Say you used a Visa credit card abroad. On your statement, those transactions would be converted from the currency of the country where they were made to dollars, using rates set by Visa. Those rates appear on your statement. You’d expect them to match the rates Visa publishes online — but they might be off.
ARE YOU GETTING A FAIR CONVERSION RATE ON YOUR CREDIT CARD?
NerdWallet compared more than 15,000 currency conversion rates to see whether Visa or MasterCard was better to use abroad.
That's not because Visa, or any other card network or issuer, is trying to pull the wool over your eyes. It usually has to do with two factors:
Here’s how those factors can affect your currency conversion rate, also called an exchange rate, and what it might look like on your credit card statement.
In the world of exchange rates, decimals abound. How your issuer rounds these numbers can change your exchange rate positively or negatively — but usually not by much. Here’s what you might notice:
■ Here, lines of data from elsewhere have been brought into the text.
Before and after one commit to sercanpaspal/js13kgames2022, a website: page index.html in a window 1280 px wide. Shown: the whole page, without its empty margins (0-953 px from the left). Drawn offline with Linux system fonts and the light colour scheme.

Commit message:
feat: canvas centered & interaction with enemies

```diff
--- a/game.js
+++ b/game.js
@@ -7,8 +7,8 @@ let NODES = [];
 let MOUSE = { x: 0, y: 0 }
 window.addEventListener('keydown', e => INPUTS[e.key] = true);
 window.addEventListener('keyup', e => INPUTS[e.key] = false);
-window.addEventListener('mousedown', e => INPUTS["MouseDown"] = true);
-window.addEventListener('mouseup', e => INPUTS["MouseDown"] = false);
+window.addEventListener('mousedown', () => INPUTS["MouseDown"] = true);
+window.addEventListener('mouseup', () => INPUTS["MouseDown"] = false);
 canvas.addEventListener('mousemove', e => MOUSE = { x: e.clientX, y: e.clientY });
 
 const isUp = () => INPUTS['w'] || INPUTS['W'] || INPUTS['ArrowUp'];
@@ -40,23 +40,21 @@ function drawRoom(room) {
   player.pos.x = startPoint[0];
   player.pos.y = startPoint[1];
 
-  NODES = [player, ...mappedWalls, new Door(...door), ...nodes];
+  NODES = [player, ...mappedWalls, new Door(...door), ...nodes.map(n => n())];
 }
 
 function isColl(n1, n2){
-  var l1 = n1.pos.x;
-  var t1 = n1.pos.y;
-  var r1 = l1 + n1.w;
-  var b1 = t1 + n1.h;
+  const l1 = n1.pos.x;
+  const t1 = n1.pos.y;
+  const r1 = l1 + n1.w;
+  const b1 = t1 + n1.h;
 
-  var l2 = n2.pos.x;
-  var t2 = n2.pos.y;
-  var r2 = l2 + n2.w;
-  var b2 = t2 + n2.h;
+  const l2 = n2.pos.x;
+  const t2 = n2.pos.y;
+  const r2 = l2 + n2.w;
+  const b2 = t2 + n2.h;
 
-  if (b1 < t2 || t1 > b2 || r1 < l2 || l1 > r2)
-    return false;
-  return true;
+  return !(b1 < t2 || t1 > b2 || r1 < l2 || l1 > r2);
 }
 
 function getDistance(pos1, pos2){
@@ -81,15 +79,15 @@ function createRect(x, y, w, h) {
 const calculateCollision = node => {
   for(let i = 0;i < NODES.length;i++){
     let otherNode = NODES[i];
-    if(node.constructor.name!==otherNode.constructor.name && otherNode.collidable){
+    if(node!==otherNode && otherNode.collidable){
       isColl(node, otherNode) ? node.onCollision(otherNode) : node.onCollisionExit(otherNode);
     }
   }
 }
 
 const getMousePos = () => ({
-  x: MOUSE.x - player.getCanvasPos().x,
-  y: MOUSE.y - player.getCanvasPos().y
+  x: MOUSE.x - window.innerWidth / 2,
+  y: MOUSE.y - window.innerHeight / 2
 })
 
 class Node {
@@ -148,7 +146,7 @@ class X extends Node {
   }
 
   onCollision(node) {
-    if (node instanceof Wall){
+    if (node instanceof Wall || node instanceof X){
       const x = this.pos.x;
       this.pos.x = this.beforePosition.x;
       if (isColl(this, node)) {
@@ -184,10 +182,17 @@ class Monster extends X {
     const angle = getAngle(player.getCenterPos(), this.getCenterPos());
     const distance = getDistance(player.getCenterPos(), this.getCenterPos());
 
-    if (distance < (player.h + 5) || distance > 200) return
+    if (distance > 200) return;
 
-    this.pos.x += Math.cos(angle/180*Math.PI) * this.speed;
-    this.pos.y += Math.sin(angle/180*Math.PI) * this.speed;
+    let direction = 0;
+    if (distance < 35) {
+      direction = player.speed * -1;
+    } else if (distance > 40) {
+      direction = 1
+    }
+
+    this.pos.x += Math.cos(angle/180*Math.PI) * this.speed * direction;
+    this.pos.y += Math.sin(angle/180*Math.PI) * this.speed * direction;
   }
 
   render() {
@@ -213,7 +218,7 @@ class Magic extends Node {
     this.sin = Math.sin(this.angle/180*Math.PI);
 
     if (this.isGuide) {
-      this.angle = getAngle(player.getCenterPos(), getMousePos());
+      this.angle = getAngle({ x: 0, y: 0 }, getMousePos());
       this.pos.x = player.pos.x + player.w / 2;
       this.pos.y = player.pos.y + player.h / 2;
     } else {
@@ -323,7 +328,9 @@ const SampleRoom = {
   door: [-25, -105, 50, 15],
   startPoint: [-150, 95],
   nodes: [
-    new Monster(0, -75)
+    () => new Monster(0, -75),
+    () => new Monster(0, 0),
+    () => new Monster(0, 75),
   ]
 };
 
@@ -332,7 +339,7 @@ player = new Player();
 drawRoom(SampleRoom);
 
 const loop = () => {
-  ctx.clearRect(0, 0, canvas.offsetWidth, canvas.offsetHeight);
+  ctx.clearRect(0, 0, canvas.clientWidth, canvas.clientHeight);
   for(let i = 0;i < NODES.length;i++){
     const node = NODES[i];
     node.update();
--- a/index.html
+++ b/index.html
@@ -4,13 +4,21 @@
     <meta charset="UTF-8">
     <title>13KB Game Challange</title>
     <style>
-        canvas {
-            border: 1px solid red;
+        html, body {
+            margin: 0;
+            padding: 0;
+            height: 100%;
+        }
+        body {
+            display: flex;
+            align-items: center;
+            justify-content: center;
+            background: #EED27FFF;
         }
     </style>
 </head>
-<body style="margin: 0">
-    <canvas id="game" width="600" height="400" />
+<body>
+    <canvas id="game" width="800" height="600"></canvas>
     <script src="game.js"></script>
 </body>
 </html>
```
For example, take these Visa purchases made in Icelandic krona. All of these transactions took place on the same day, so you’d think Visa would have used the same exchange rates. But because of rounding, there are slight differences starting in the sixth and seventh decimal places.
On June 19, 2016, when those purchases were made, 1 krona was equal to $0.008089, according to Visa’s currency exchange rate tool. Here’s how that number might have become 0.008094240, as shown for the first transaction:
As a result, the rate on the statement is a tiny bit higher than the one Visa published for that day. But it's not because there's a markup embedded in the rate, a practice that was prohibited under a 2006 court decision. Rather, it's the result of rounding.
You might assume that your issuer will use the rates published on the day you made your purchase. But sometimes it’s more complicated.
Your statement also might not always list the date on which the exchange rate was applied. Sometimes it will only list the day your issuer funds the purchase through the card network, thus completing the transaction. This might be two business days after the day the merchant processed your purchase or longer, especially if you made the purchase near a weekend or a holiday.
If there’s a major discrepancy between the exchange rate on your statement and your network’s online rate, there’s no need to spend hours with your calculator trying to understand it. Just contact your issuer and ask.
If it turns out your issuer really did make an error, . If that isn’t successful, with the Consumer Financial Protection Bureau. Even if it was your issuer’s goof, it’s up to you to recoup your costs.